Investors in People, the body which administers a set of government-backed standards for recruitment and training, is cutting the number of measures needed for accreditation from 23 to 12.
The streamlining is to counter employers’ complaints at the red tape involved in accreditation.
Incoming IPP chairman Tim Melville-Ross said many organisations have been under a false impression that they have to produce a `portfolio of evidence’ in order to get the IIP seal of approval. `We will drive home the fact that this is not true,’ he said.
`There will be no dilution of standards,’ he added. `We are switching collection of evidence from the companies seeking accreditation to independent assessors.’
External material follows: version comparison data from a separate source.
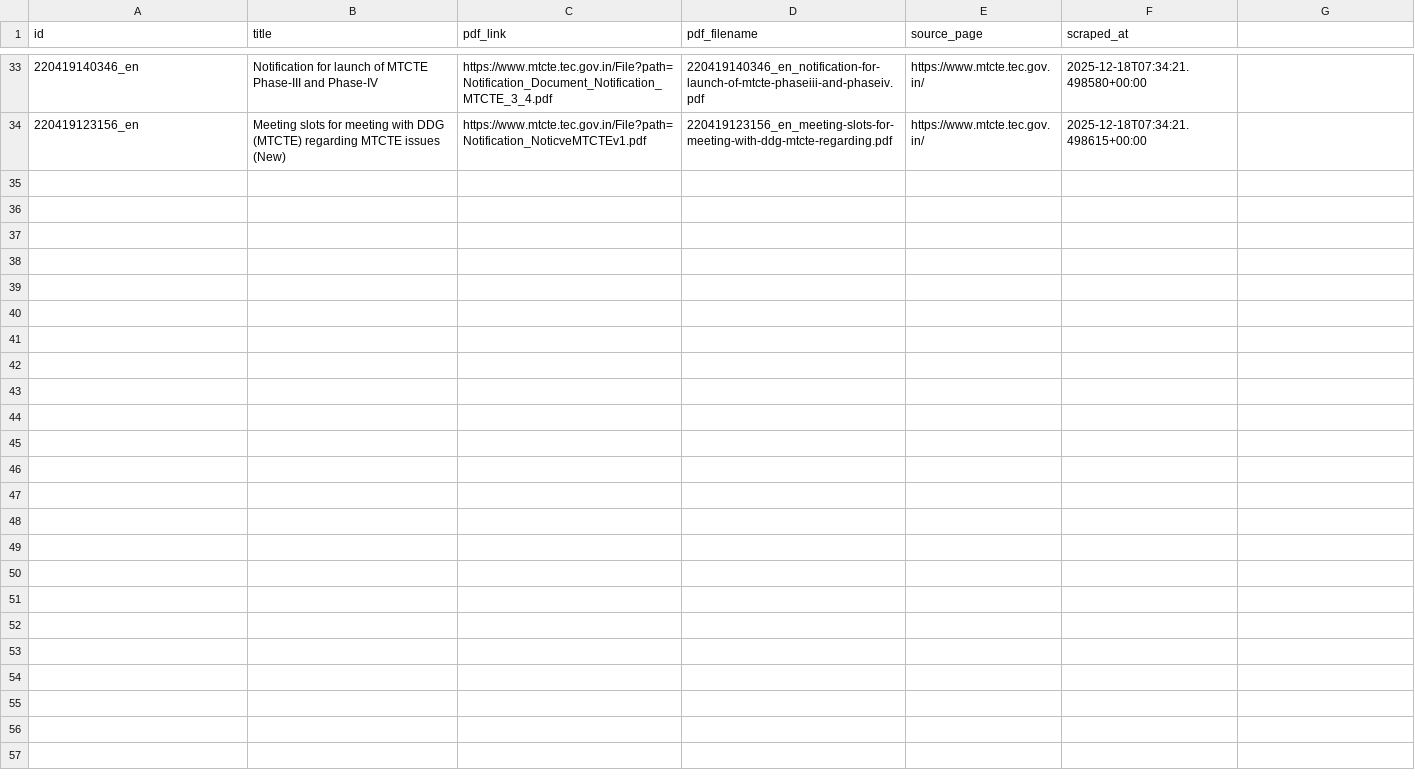
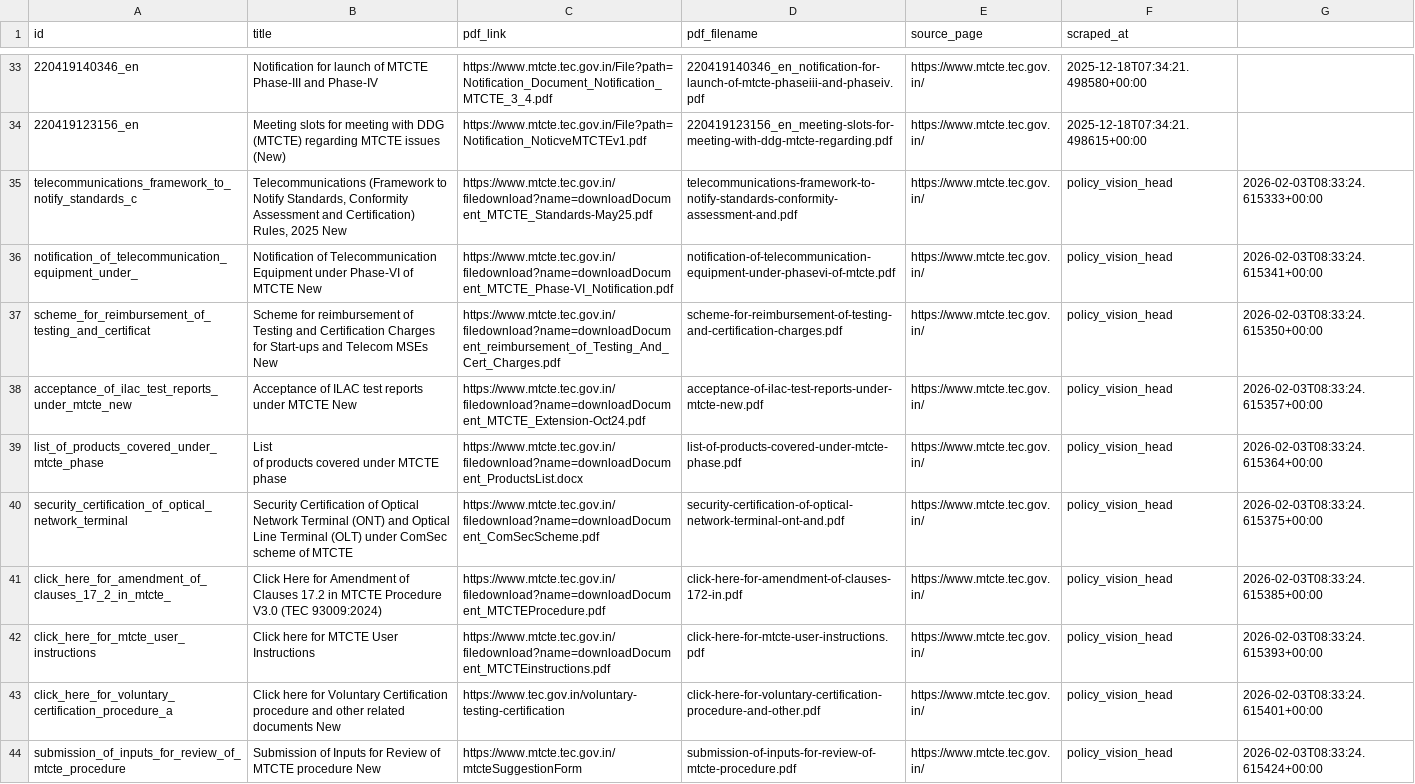
Before and after one commit to Legaltech-TL/trilegal-regulatory-updates, a CSV file: data/mtcte_master.csv, drawn as a sheet; only a part is shown, gaps mark what is left out; ↵ is a line break in a cell; the diff names each change by its address in the sheet, - before the commit and + after, or states it on an @@ line.

```diff
--- a/data/mtcte_master.csv
+++ b/data/mtcte_master.csv
+row 35: telecommunications_framework_to_notify_standards_c | Telecommunications (Framework to Notify Standards, Conformity Assessment and Certification) Rules, 2025 New | https://www.mtcte.tec.gov.in/filedownload?name=downloadDocument_MTCTE_Standards-May25.pdf | telecommunications-framework-to-notify-standards-conformity-assessment-and.pdf | https://www.mtcte.tec.gov.in/ | policy_vision_head | 2026-02-03T08:33:24.615333+00:00
+row 36: notification_of_telecommunication_equipment_under_ | Notification of Telecommunication Equipment under Phase-VI of MTCTE New | https://www.mtcte.tec.gov.in/filedownload?name=downloadDocument_MTCTE_Phase-VI_Notification.pdf | notification-of-telecommunication-equipment-under-phasevi-of-mtcte.pdf | https://www.mtcte.tec.gov.in/ | policy_vision_head | 2026-02-03T08:33:24.615341+00:00
+row 37: scheme_for_reimbursement_of_testing_and_certificat | Scheme for reimbursement of Testing and Certification Charges for Start-ups and Telecom MSEs New | https://www.mtcte.tec.gov.in/filedownload?name=downloadDocument_reimbursement_of_Testing_And_Cert_Charges.pdf | scheme-for-reimbursement-of-testing-and-certification-charges.pdf | https://www.mtcte.tec.gov.in/ | policy_vision_head | 2026-02-03T08:33:24.615350+00:00
+row 38: acceptance_of_ilac_test_reports_under_mtcte_new | Acceptance of ILAC test reports under MTCTE New | https://www.mtcte.tec.gov.in/filedownload?name=downloadDocument_MTCTE_Extension-Oct24.pdf | acceptance-of-ilac-test-reports-under-mtcte-new.pdf | https://www.mtcte.tec.gov.in/ | policy_vision_head | 2026-02-03T08:33:24.615357+00:00
+row 39: list_of_products_covered_under_mtcte_phase | List ↵ of products covered under MTCTE phase | https://www.mtcte.tec.gov.in/filedownload?name=downloadDocument_ProductsList.docx | list-of-products-covered-under-mtcte-phase.pdf | https://www.mtcte.tec.gov.in/ | policy_vision_head | 2026-02-03T08:33:24.615364+00:00
+row 40: security_certification_of_optical_network_terminal | Security Certification of Optical Network Terminal (ONT) and Optical Line Terminal (OLT) under ComSec scheme of MTCTE | https://www.mtcte.tec.gov.in/filedownload?name=downloadDocument_ComSecScheme.pdf | security-certification-of-optical-network-terminal-ont-and.pdf | https://www.mtcte.tec.gov.in/ | policy_vision_head | 2026-02-03T08:33:24.615375+00:00
+row 41: click_here_for_amendment_of_clauses_17_2_in_mtcte_ | Click Here for Amendment of Clauses 17.2 in MTCTE Procedure V3.0 (TEC 93009:2024) | https://www.mtcte.tec.gov.in/filedownload?name=downloadDocument_MTCTEProcedure.pdf | click-here-for-amendment-of-clauses-172-in.pdf | https://www.mtcte.tec.gov.in/ | policy_vision_head | 2026-02-03T08:33:24.615385+00:00
+row 42: click_here_for_mtcte_user_instructions | Click here for MTCTE User Instructions | https://www.mtcte.tec.gov.in/filedownload?name=downloadDocument_MTCTEinstructions.pdf | click-here-for-mtcte-user-instructions.pdf | https://www.mtcte.tec.gov.in/ | policy_vision_head | 2026-02-03T08:33:24.615393+00:00
+row 43: click_here_for_voluntary_certification_procedure_a | Click here for Voluntary Certification procedure and other related documents New | https://www.tec.gov.in/voluntary-testing-certification | click-here-for-voluntary-certification-procedure-and-other.pdf | https://www.mtcte.tec.gov.in/ | policy_vision_head | 2026-02-03T08:33:24.615401+00:00
+row 44: submission_of_inputs_for_review_of_mtcte_procedure | Submission of Inputs for Review of MTCTE procedure New | https://www.mtcte.tec.gov.in/mtcteSuggestionForm | submission-of-inputs-for-review-of-mtcte-procedure.pdf | https://www.mtcte.tec.gov.in/ | policy_vision_head | 2026-02-03T08:33:24.615424+00:00
```
Also changed, not shown: 1 other file.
IIP has a target for 70% of organisations with more than 200 staff to achieve accreditation by 2002.